  • A significant body of research shows that for women, the subtle gender bias that persists in organizations and in society disrupts the learning cycle at the heart of becoming a leader. This research also points to some steps that companies can take in order to rectify the situation. It’s not enough to identify and instill the “right” skills and competencies as if in a social vacuum. The context must support a woman’s motivation to lead and also increase the likelihood that others will recognize and encourage her efforts—even when she doesn’t look or behave like the current generation of senior executives.

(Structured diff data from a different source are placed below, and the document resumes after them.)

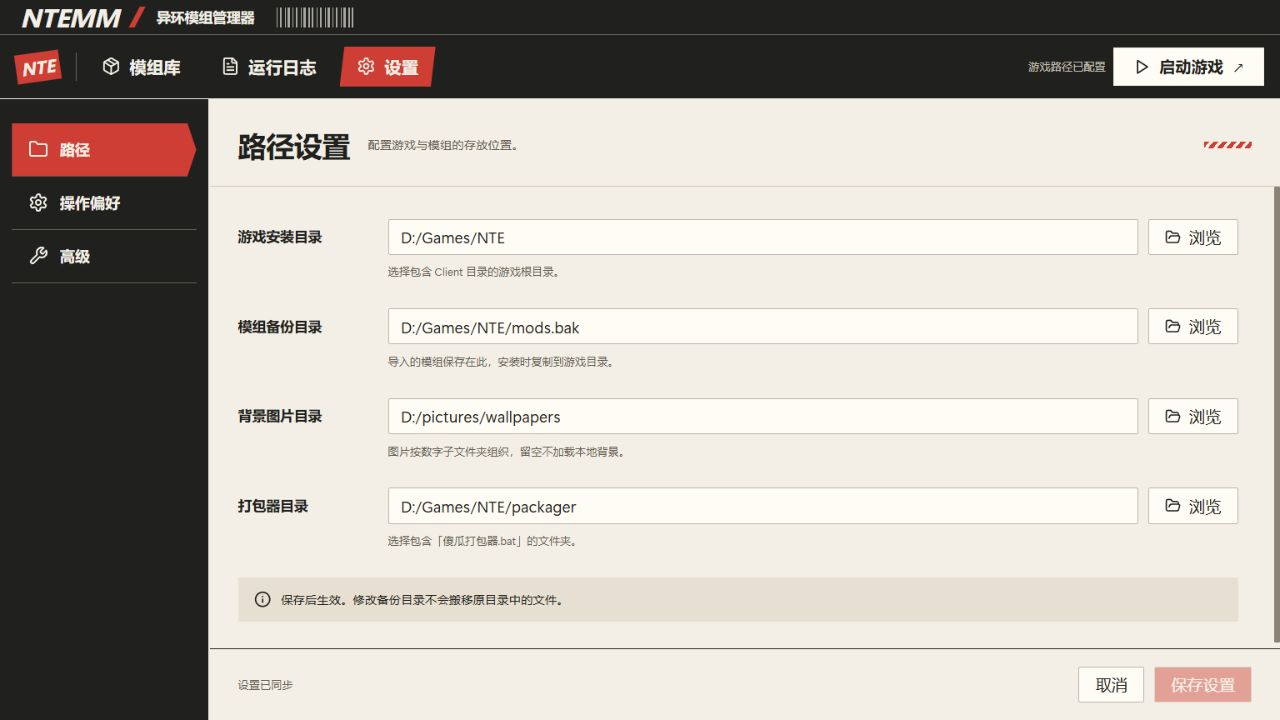
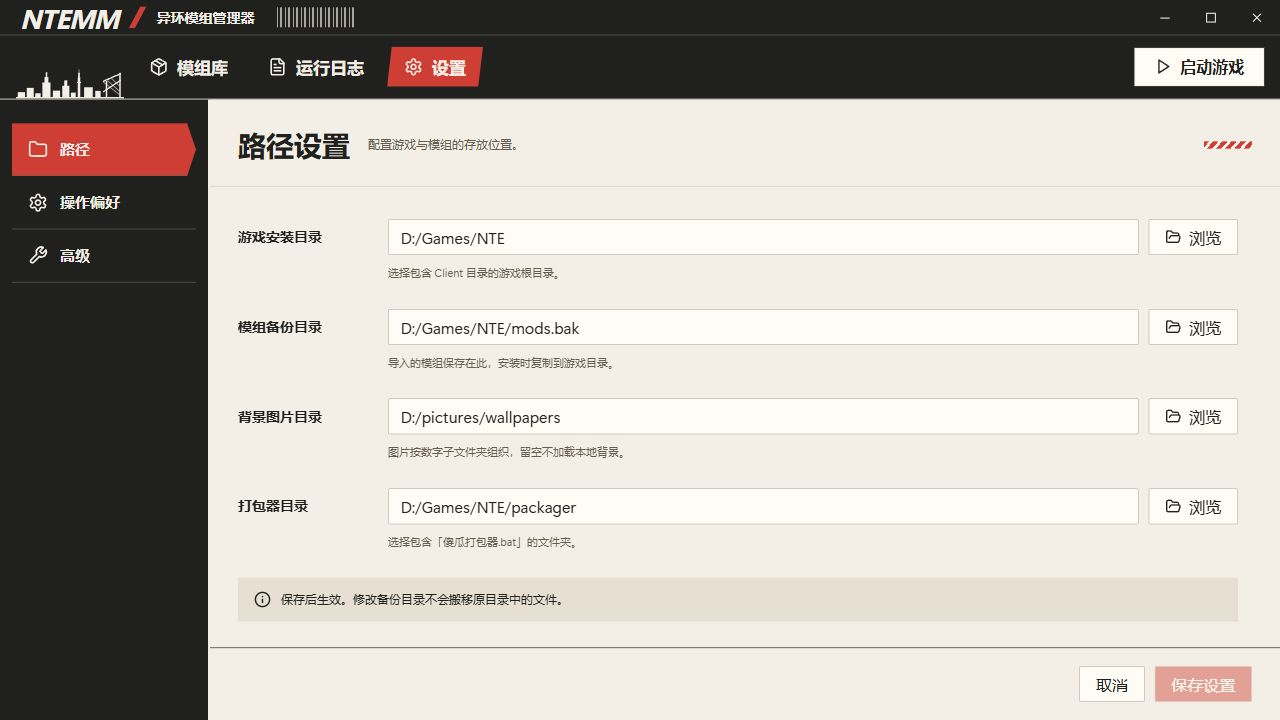
style: 移除设置页底部状态文字

diff --git a/app/src/renderer/src/index.css b/app/src/renderer/src/index.css
@@ -1034,11 +1034,6 @@ select {
   padding: 18px 28px;
   border-top: 1px solid var(--ink);
 }
-.settings-footer > span {
-  margin-right: auto;
-  font-size: 11px;
-  color: #655c50;
-}
 .settings-toggle {
   display: flex;
   align-items: center;
@@ -1486,9 +1481,6 @@ select {
   }
   .settings-footer {
     padding: 14px 16px;
-  }
-  .settings-footer > span {
-    display: none;
   }
   .batch-surface {
     flex-wrap: wrap;

diff --git a/app/src/renderer/src/components/settings-view.tsx b/app/src/renderer/src/components/settings-view.tsx
@@ -228,7 +228,6 @@ export default function SettingsView({ config, onSaved, onDirtyChange, onCancel 
           )}
         </div>
         <div className="settings-footer">
-          <span>{dirty ? '有尚未保存的更改' : '设置已同步'}</span>
           <Button variant="outline" disabled={saving} onClick={onCancel}>
             取消
           </Button>

diff --git a/docs/design/ui-redesign-2026-11-16/implementation/README.md b/docs/design/ui-redesign-2026-11-16/implementation/README.md
@@ -76,6 +76,8 @@
 
 操作偏好和高级设置的四项布尔选项改用开关，开启时显示朱红色，关闭时显示灰色，修改后点击「保存设置」生效。复用现有开关组件，并提供独立的无障碍名称。
 
+设置页底部移除左侧状态文字，仅保留右侧「取消」和「保存设置」按钮。
+
 内置浏览器验证鼠标点击、点击选项文字、空格键及回车键切换通过，键盘焦点轮廓可见。保存后离开并重新进入设置，内存 mock 中的状态正确恢复；测试状态已还原。类型检查通过，控制台未发现错误或警告。
 
 ![操作偏好开关](./settings-preferences.jpg)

  • Women are making progress at every level except as leaders. We started accounting for 50% of college degrees 30 years ago, but progress at the top has stalled. For the past decade women in corporate America have held only about 14% of C-suite jobs and 17% of board seats. There aren’t enough women sitting at the tables where decisions are made. Reigniting the revolution means I want us to notice all of this and find ways to encourage more women to step up and more companies to recognize what women bring to the table.